I guess I have studied words all my life. I am not so great with numbers but I have always been fascinated with words.
Sometimes I hear a Christian ask another Christian “Do you take the Bible literally?” Sometimes I hear a nonbeliever ask the same question of the believer. As Paul Little says, any way you answer this question you have problems. If you say no, it calls into question your devotion to the Bible. If you answer yes, it can lead to harder questions from the nonbeliever like “Did the trees literally clap their hands” in Isaiah 55:12?” How do you defend your literal stance to a questioner like that?
How are we supposed to respond to the person who believes that the Bible is literal or the unbeliever who is “laying a trap”?
Well for me it goes back to the nature of words and before we go too far here, let me tell you that my knowledge of words does not get in the way of my belief in the inspired Word of God.
But what is a word?
A word is a symbol used to communicate a message [if you are reading this right now, you have a lot of symbols on your screen, of course]. What is a symbol? Something used for or regarded as representing something else.
The Bible is full of words and consequently, full of symbols.
Isaac said to Jacob, “Come near so I can touch you my son to know whether you really are my son Esau or not” [Genesis 27: 21]. The whole sentence is a collection of symbols.
The writer [many attribute the author as Moses] writes the symbols in this manner to convey the interaction between Isaac and Jacob along with the idea of touching and the reason why Isaac wants Jacob to come near and be touched.
How “literal” is this passage?
I guess to the extent that the symbols call up specific images in the reader’s brain, the message is literal.
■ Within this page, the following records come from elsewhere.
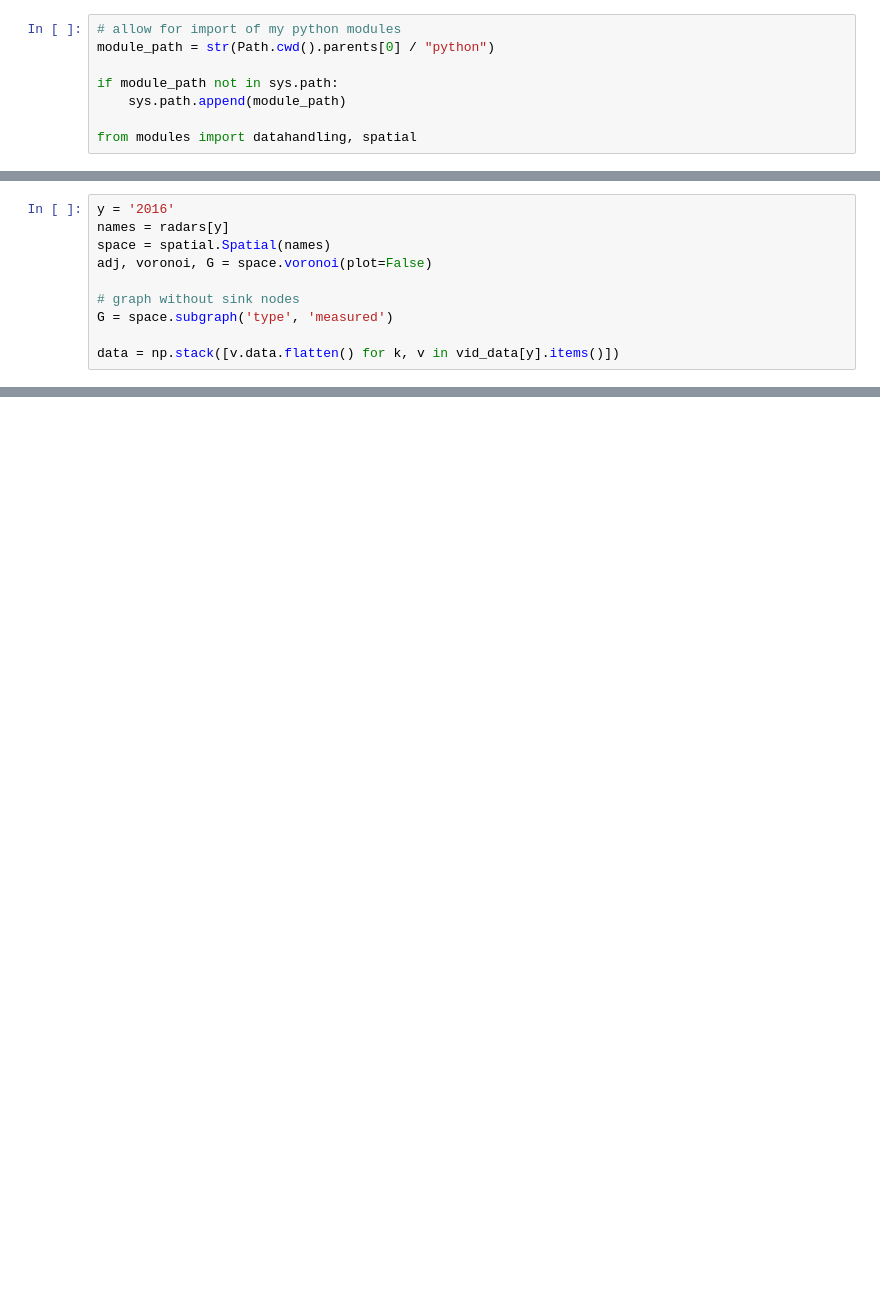
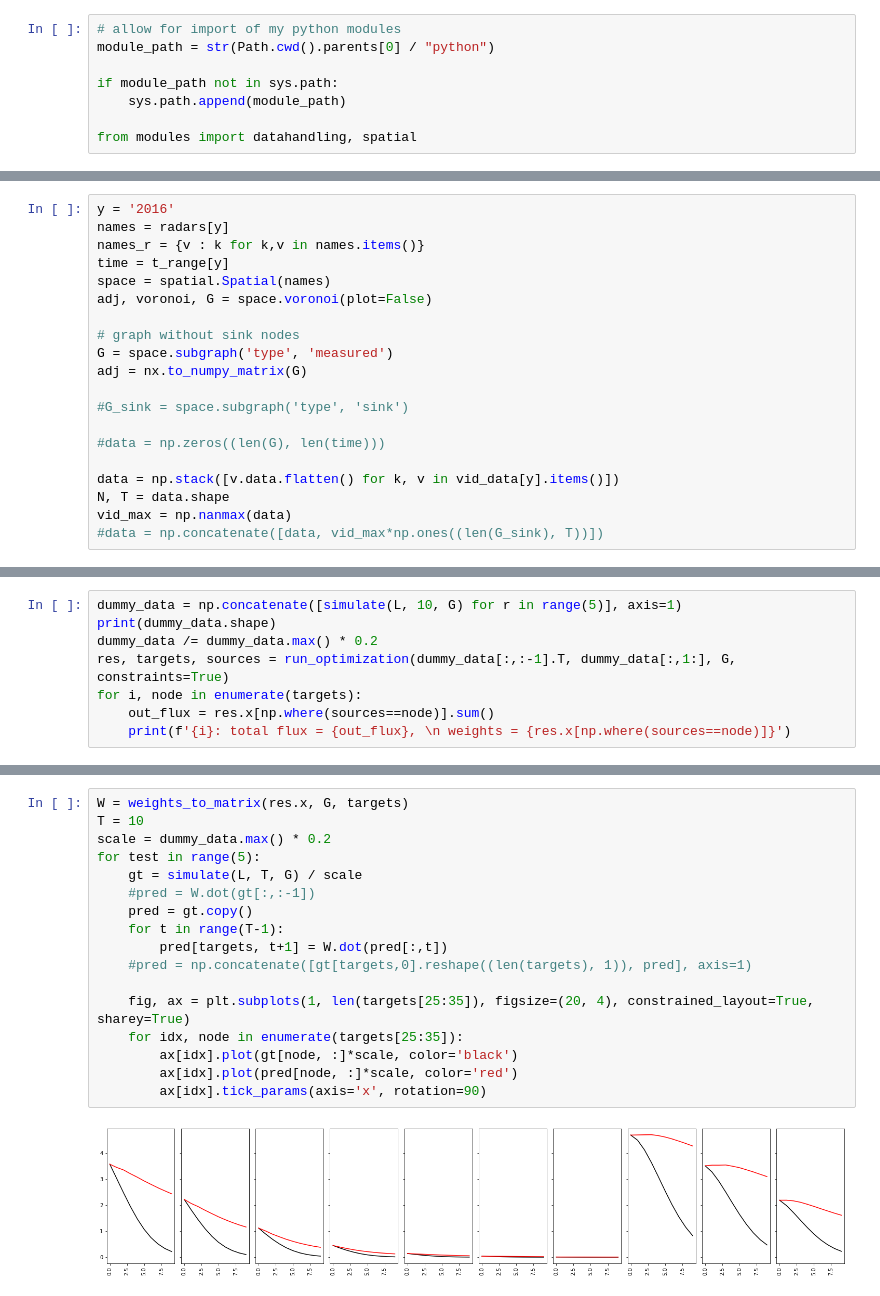
Before and after one commit to FionaLippert/birdMigration, a Jupyter notebook: notebooks/constraint_optimization.ipynb, the cells around one changed output, grey strips where cells are left out. Drawn from its saved outputs; the diff is of its cells as text; blank space fills up the shorter version.

```diff
--- a/notebooks/constraint_optimization.ipynb
+++ b/notebooks/constraint_optimization.ipynb
@@ -28,10 +33,20 @@ for y in years:
 # %%
 y = '2016'
 names = radars[y]
+names_r = {v : k for k,v in names.items()}
+time = t_range[y]
 space = spatial.Spatial(names)
 adj, voronoi, G = space.voronoi(plot=False)
 
 # graph without sink nodes
 G = space.subgraph('type', 'measured')
+adj = nx.to_numpy_matrix(G)
+
+#G_sink = space.subgraph('type', 'sink')
+
+#data = np.zeros((len(G), len(time)))
 
 data = np.stack([v.data.flatten() for k, v in vid_data[y].items()])
+N, T = data.shape
+vid_max = np.nanmax(data)
+#data = np.concatenate([data, vid_max*np.ones((len(G_sink), T))])
@@ -71,0 +139,8 @@ sources
+# %%
+dummy_data = np.concatenate([simulate(L, 10, G) for r in range(5)], axis=1)
+print(dummy_data.shape)
+dummy_data /= dummy_data.max() * 0.2
+res, targets, sources = run_optimization(dummy_data[:,:-1].T, dummy_data[:,1:], G, constraints=True)
+for i, node in enumerate(targets):
+    out_flux = res.x[np.where(sources==node)].sum()
+    print(f'{i}: total flux = {out_flux}, \n weights = {res.x[np.where(sources==node)]}')
@@ -71,0 +165,19 @@ sources
+# %%
+W = weights_to_matrix(res.x, G, targets)
+T = 10
+scale = dummy_data.max() * 0.2
+for test in range(5):
+    gt = simulate(L, T, G) / scale
+    #pred = W.dot(gt[:,:-1])
+    pred = gt.copy()
+    for t in range(T-1):
+        pred[targets, t+1] = W.dot(pred[:,t])
+    #pred = np.concatenate([gt[targets,0].reshape((len(targets), 1)), pred], axis=1)
+
+    fig, ax = plt.subplots(1, len(targets[25:35]), figsize=(20, 4), constrained_layout=True, sharey=True)
+    for idx, node in enumerate(targets[25:35]):
+        ax[idx].plot(gt[node, :]*scale, color='black')
+        ax[idx].plot(pred[node, :]*scale, color='red')
+        ax[idx].tick_params(axis='x', rotation=90)
+# %% [output]
+[figure, added]
```
Also changed, not shown: parts of 25 cells of this notebook, 3 other files.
The writer hopes the images are the correct images that they intended to covey with their symbols.
If you are a student of words, you know that some words call up more images than others. Connotative words are common in language and they call forth more of a feeling response from the reader. For example, the word “blood” makes most readers associate some blood-letting episode from their past and maybe even feelings associated with that event. Language has its share of denotative words such as chair, which can summon up images of a thing to sit in. The word has less feelings associated with it usually so the meaning is maybe more clear.
We have concrete words like axe, cup and ink pen. These words are specific and if I said to you “I picked up an axe” I think you could pretty clearly see my precise meaning. We also have abstract words. Jesus talks so much about love but have you ever thought about the imprecise abstract nature of love? Love is what we call an abstract term. Ask someone to give you a pound of love or go to the store to buy you a loaf of love. Send the next door neighbor some love and you will get a strange look. Why, because the word is abstract. The definition of abstract is “expressing a quality or characteristic apart from any specific object or instance.”
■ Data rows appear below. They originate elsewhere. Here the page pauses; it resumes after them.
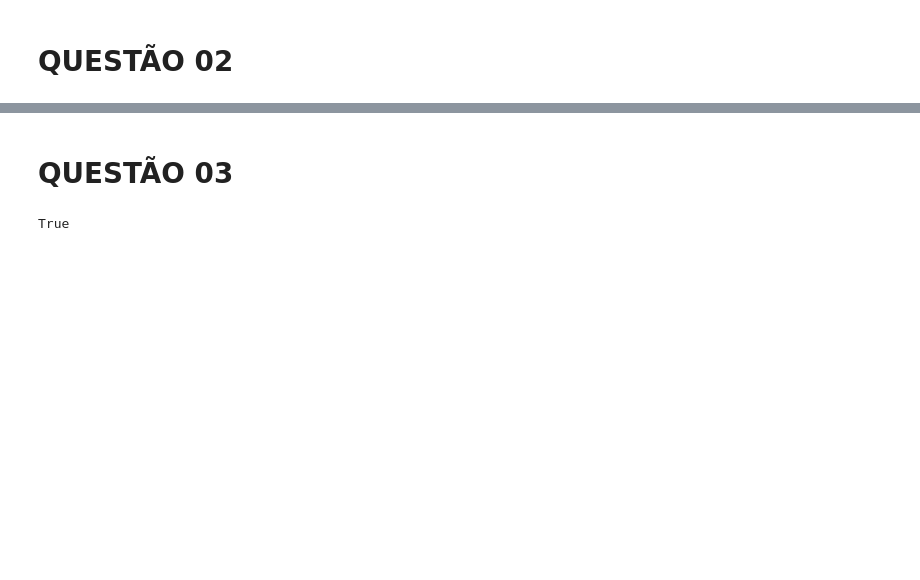
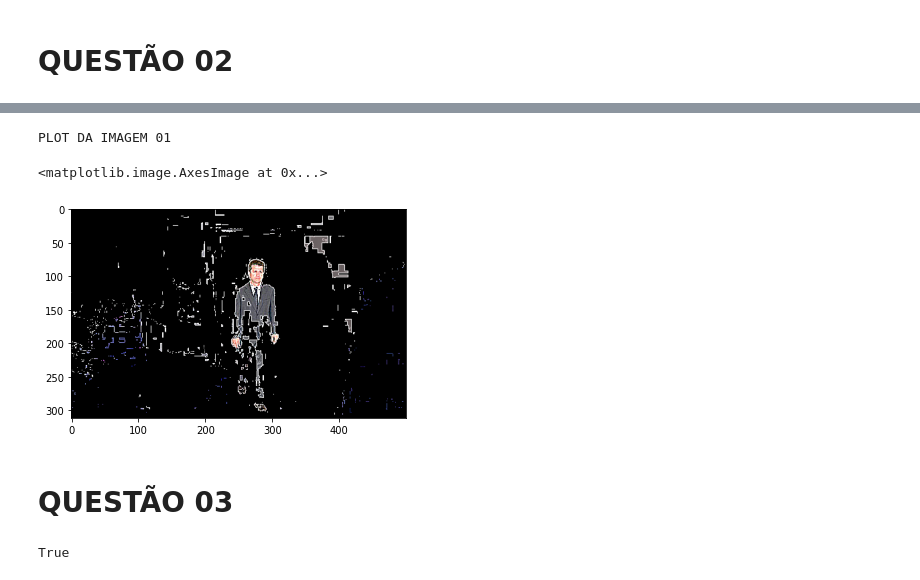
Before and after one commit to LucasSSales/Lista01-Visao-Computacional, a Jupyter notebook: Lista01_VC.ipynb, the cells around one changed output, grey strips where cells are left out. Drawn from its saved outputs; the diff is of its cells as text; code cells hidden in the pictures; blank space fills up the shorter version.

```diff
--- a/Lista01_VC.ipynb
+++ b/Lista01_VC.ipynb
@@ -351,2 +200,25 @@ for i in range(len(a)):
+# %%
+#O KERNEL UTILIZADO SERÁ:
+#|-1 -1 -1|
+#|-1  9 -1|
+#|-1 -1 -1|
+
+#definindo n
+n = 3
+#gerando o kernel
+hpkernel = np.ones((n,n))*(-1)
+mid = ((n*n))
+hpkernel[n//2][n//2] = hpkernel[n//2][n//2]*(-mid)
+
+
+#plotando a imagem 01
+#dst = cv.filter2D(src = maki_gs, ddepth = -1, kernel = hpkernel, borderType=cv.BORDER_REPLICATE )
+dst = cv.filter2D(img03, -1, hpkernel)
+print("PLOT DA IMAGEM 01")
+plt.imshow(cv.cvtColor(dst, cv.COLOR_BGR2RGB))
+# %% [output]
+PLOT DA IMAGEM 01
+<matplotlib.image.AxesImage at 0x...>
+[figure, added]
 # %% [markdown]
 # QUESTÃO 03
```
Also changed, not shown: parts of 17 cells of this notebook.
Would our language be as effective without denotative and connotative words? Probably not. Would we be able to get along without concrete and abstract words? I guess so but we appreciate preciseness at times and if you have ever been around a tedious, detailed, descriptive person, abstraction is very nice at times.
Did the writers of God’s Word use these types of words? Of course they did. Hebrew was the language of a lot of the Old Testament with Aramaic mixed in as Hebrew began to be used less around 200 BC. Of course Greek was the primary language of the New Testament. All languages use these types of words.
How are we to feel about the nature of words and the Bible as the Word of God?
I know that God spoke the Word to man. Man had to write it down. In the New Testament, God spoke through Jesus and man had to record what Jesus said and did.
God inspired it all.
The big question is, “Is God’s inspiration just limited to the Scripture writers?” I don’t think so. God is capable of inspiring me as a Scripture reader.
Depending on the ability of your brain and heart to comprehend the meaning of God’s Word, you are understanding God’s thought. Can some respond better to God’s Word than others? Of course they can. They have larger vocabularies, more experience as a Christian, more experience as a Bible reader and student of the Bible. Can one get better at understanding God’s Word over time? Of course they can.
As we circle back to our original concern, the Christian who asks another Christian if they believe the Bible is the literal Word of God, the answer should be no, based on a good understanding of the word literal and a thorough understanding of how words work. It is not necessary for God’s Word to be literal. It is almost like we are trying to put God in a box for the convenience of our own limited cognitive ability. God can speak to us on many levels of language.
For the unbeliever who is trying to “lay a trap” for you to fall into with his question about literal interpretation, he probably knows how language works and he is wanting you to show your limited knowledge of how language works.
Don’t fall into that trap. Paul Little has an excellent response: “We believe that the Bible is to be interpreted in the sense in which the authors intended it to be received by readers….we need not insist on the historicity of Biblical events and records to enjoy and realize the truth they convey.”
The Bible does not have to be literal for it to be God’s Word.
This gives some “wiggle room” for God and His writers and it gives us growth room for our reading skills and for the development of sensitivity to God and God’s Word [also known as the ongoing development of Christian maturity].
And folks, that is a good thing.